Amidst corruption, luxury, and rage,
ON MR. ELIJAH FENTON,
THIS modest atone, what few vain marbles can,
ON MR. GAY,
OF manners gentle, of affections mild;
But that the worthy and the good shall say,
TTITELL then, poor Gay lies under ground,
So there's aii end of honest Jack:
INTENDED FOR SIR ISAAC NEWTON,
'< ISAACUS NEWTONUS;
Quem Immortalem , ,
TestanturTeropus, Natura, C'sinm:
Hoc Marmor Fatetur.
NATURE and nature's laws lay hid in night: God said, * Let Newton be!' and all was light*
ON DR. FRANCIS ATTERBURY,
BISHOP OF ROCHESTER.
Who died in Exile in Paris, 1732.
[His only Danghter having expired in his arms, immediately after she arrived in France to see him ]
DIALOGUE. She.VTES, we have liv'd-r-one pang, and then we * part!
May heaven, dear father! now have all thy heart.
Yet, ah! how once we lov'd, remember still.
He. Dear shade! I will:
Then mix this dust with thine— O spotless ghost 1 I
ON EDMUND DUKE OF BUCKINGHAM,
Who died in the lQth year of his age, 1735.
jF-modest youth, with cool reflection crown'd,
And ev'ry opening virtue blooming round,
FOR ONE WHO WOULD NOT BE BURIED
HEROES and kings! your distance keep.

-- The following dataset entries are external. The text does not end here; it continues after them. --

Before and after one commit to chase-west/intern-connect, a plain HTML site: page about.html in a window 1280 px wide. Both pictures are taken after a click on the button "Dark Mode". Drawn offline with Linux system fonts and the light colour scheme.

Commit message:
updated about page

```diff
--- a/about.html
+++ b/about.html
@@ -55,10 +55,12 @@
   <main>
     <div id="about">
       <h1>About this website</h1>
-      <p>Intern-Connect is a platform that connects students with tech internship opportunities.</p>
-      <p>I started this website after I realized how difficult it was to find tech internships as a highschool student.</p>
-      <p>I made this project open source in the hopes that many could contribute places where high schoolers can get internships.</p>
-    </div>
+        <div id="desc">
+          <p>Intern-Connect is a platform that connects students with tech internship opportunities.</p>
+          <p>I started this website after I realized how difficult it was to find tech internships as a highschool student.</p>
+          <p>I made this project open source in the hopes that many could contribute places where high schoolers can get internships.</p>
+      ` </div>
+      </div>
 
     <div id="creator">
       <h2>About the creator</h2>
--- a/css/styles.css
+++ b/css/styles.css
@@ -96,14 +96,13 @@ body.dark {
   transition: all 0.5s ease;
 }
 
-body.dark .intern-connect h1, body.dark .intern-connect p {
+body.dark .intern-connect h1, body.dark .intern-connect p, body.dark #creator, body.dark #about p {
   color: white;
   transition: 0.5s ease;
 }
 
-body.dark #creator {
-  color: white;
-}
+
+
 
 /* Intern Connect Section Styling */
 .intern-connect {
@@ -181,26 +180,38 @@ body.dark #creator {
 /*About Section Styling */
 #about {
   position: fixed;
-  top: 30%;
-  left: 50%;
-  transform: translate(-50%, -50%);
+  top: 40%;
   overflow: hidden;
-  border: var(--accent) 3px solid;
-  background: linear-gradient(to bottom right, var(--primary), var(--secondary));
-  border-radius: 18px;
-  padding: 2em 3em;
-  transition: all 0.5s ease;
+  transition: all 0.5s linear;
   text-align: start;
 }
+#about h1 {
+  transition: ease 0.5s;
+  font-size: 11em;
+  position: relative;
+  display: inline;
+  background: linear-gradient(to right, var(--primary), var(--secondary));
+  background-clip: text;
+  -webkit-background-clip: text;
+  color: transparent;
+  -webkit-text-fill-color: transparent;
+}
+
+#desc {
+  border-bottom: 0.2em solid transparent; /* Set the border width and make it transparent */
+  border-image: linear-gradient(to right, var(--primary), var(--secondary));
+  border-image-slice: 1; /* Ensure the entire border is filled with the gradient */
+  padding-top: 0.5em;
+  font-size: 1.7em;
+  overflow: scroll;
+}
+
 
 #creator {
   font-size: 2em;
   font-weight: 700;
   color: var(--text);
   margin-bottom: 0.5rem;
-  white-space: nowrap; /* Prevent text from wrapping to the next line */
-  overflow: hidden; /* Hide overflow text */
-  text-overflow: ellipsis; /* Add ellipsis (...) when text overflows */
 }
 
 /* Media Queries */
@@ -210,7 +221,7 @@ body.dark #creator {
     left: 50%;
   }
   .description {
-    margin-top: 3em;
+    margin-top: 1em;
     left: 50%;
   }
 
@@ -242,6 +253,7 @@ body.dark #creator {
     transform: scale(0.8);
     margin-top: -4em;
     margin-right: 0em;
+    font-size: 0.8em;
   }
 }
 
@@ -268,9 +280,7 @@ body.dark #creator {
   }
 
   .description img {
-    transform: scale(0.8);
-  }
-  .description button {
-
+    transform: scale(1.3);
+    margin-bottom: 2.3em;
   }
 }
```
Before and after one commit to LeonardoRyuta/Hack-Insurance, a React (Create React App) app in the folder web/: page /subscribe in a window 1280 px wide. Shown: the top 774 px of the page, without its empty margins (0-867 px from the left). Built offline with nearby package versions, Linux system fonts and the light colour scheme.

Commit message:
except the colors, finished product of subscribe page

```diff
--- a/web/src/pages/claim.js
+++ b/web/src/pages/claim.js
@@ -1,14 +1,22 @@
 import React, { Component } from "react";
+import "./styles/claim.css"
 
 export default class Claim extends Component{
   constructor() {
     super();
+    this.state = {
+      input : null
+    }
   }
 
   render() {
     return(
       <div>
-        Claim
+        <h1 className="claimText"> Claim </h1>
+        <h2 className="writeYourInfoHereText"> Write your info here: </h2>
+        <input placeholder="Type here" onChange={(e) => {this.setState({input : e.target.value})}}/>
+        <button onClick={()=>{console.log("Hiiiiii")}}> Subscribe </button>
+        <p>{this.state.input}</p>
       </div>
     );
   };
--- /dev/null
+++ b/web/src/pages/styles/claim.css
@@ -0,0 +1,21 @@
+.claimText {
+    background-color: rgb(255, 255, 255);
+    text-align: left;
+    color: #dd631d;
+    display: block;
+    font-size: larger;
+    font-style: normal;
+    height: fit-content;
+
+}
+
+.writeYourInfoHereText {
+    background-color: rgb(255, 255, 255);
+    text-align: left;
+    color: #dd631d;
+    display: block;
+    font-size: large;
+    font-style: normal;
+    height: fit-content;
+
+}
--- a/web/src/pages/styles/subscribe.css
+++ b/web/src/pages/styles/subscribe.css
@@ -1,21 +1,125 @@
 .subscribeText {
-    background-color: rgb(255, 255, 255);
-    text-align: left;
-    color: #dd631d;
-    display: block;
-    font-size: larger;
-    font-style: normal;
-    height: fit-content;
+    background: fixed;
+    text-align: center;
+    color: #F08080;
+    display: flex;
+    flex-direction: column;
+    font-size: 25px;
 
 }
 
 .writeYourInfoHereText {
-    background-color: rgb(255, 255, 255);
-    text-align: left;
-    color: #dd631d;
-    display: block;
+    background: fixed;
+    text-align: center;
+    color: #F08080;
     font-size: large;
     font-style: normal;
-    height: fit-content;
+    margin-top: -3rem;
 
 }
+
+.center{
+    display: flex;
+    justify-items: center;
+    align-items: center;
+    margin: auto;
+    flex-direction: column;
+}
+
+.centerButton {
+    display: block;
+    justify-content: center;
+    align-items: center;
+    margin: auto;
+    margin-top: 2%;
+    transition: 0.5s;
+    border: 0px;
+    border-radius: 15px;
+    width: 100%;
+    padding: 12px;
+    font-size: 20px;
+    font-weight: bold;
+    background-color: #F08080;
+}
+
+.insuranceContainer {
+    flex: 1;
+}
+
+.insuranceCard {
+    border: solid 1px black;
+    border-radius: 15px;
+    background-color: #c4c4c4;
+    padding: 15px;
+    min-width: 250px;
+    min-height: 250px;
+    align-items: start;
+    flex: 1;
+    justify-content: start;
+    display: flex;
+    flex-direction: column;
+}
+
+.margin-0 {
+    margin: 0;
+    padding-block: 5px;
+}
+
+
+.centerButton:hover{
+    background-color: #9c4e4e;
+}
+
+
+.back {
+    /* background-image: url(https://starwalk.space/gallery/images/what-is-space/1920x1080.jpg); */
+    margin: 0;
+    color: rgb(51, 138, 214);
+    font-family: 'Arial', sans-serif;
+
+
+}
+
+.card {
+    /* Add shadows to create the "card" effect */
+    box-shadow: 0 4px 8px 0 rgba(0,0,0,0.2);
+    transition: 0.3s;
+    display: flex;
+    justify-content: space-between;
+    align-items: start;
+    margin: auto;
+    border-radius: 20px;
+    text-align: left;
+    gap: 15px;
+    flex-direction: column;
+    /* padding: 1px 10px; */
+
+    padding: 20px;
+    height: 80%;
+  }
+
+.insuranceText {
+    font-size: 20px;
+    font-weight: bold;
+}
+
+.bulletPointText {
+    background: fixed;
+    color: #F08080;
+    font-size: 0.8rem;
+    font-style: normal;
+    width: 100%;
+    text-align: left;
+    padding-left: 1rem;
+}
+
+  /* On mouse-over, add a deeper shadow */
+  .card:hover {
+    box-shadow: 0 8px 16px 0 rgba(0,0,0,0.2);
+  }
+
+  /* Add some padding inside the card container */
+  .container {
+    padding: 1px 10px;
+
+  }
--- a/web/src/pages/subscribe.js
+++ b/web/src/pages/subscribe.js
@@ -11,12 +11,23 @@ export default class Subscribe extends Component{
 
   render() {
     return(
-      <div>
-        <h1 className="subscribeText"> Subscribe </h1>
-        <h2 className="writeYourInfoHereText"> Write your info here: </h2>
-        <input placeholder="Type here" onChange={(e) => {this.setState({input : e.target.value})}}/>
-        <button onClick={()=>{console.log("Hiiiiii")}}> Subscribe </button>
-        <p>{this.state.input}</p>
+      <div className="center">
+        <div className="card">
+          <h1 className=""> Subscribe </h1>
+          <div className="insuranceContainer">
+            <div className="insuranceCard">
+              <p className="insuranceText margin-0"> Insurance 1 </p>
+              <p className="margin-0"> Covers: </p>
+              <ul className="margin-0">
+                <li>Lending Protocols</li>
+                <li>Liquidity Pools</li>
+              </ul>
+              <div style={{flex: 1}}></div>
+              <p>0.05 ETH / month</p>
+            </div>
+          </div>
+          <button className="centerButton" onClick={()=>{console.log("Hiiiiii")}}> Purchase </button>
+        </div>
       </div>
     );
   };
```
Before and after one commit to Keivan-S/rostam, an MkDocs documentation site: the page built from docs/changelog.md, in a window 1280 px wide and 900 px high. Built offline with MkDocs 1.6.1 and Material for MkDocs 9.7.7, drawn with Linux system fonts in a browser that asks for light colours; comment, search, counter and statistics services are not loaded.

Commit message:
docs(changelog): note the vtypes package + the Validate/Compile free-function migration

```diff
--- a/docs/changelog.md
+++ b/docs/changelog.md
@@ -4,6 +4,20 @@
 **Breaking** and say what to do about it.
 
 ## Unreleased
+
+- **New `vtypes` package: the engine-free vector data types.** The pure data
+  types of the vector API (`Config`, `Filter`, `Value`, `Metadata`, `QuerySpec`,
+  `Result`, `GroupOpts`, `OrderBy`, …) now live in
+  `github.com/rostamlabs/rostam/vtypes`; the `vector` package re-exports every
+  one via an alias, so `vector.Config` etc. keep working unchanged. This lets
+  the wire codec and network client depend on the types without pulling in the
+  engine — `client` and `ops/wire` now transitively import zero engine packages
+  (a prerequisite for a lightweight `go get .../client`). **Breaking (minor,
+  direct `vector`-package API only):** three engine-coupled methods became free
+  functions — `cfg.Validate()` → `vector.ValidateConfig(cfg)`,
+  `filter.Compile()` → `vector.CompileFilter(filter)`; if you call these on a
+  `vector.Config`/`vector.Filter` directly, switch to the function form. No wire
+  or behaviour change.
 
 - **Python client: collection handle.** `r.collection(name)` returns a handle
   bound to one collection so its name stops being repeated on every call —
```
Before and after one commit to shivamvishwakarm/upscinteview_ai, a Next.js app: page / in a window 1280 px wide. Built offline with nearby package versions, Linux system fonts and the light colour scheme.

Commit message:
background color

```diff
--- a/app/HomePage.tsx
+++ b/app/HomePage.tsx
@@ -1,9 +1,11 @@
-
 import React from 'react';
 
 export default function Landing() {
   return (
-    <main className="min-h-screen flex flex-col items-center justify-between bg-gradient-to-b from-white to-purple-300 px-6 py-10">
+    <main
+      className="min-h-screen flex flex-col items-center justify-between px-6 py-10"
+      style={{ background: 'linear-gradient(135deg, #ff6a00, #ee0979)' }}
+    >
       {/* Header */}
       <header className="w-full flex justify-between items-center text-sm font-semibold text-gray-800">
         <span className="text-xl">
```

ANOTHER ON THE SAME.
TTNDER this marble, or under this sill.
Or under this turf, or e'en what they will; Whatever an heir, or a friend in his stead, Or any good creature shall lay o'er my head, Lies one who ne'er car'd, and still cares not a pin, What they said, or may say, of the mortal within; But who, living and dying, serene still and free, Trusts in God, that as well as he was, he shall be.
LORD CONINGSBY'S EPITAPH*
HERE lies Lord Coningsby~be civil;
ON BUTLER'S MONUMENT.
RESPECT to Dry den, Sheffield justly paid,
* This Epitaph, originally written on Picus Miraodula, is applied to F. Chartres, and printed among the works of -Swift. See Uawkesworth's edition, vol. vi. &
t Mr. Pope, in one of the prints from Scheemaker's monument of Shakespeare in Westmmster Abbey, has surficiently shown his contempt of Alderman Barber, by the following couplet, which is
This pyramid would better far proclaim,
substituted in the place of ' The cloud-cappM tow ers, &c.*
Thus Britain lov'd me; and preserv'd my fame, Clear from a Barber's or a Benson's name.
Pope might probably have suppressed his satire ou the alderman, because he was one of Swift's acquaintances and correspondents; though in the fourth book of the Dunciad he has an anonymous stroke at him:
So by each bard an alderman shall sit,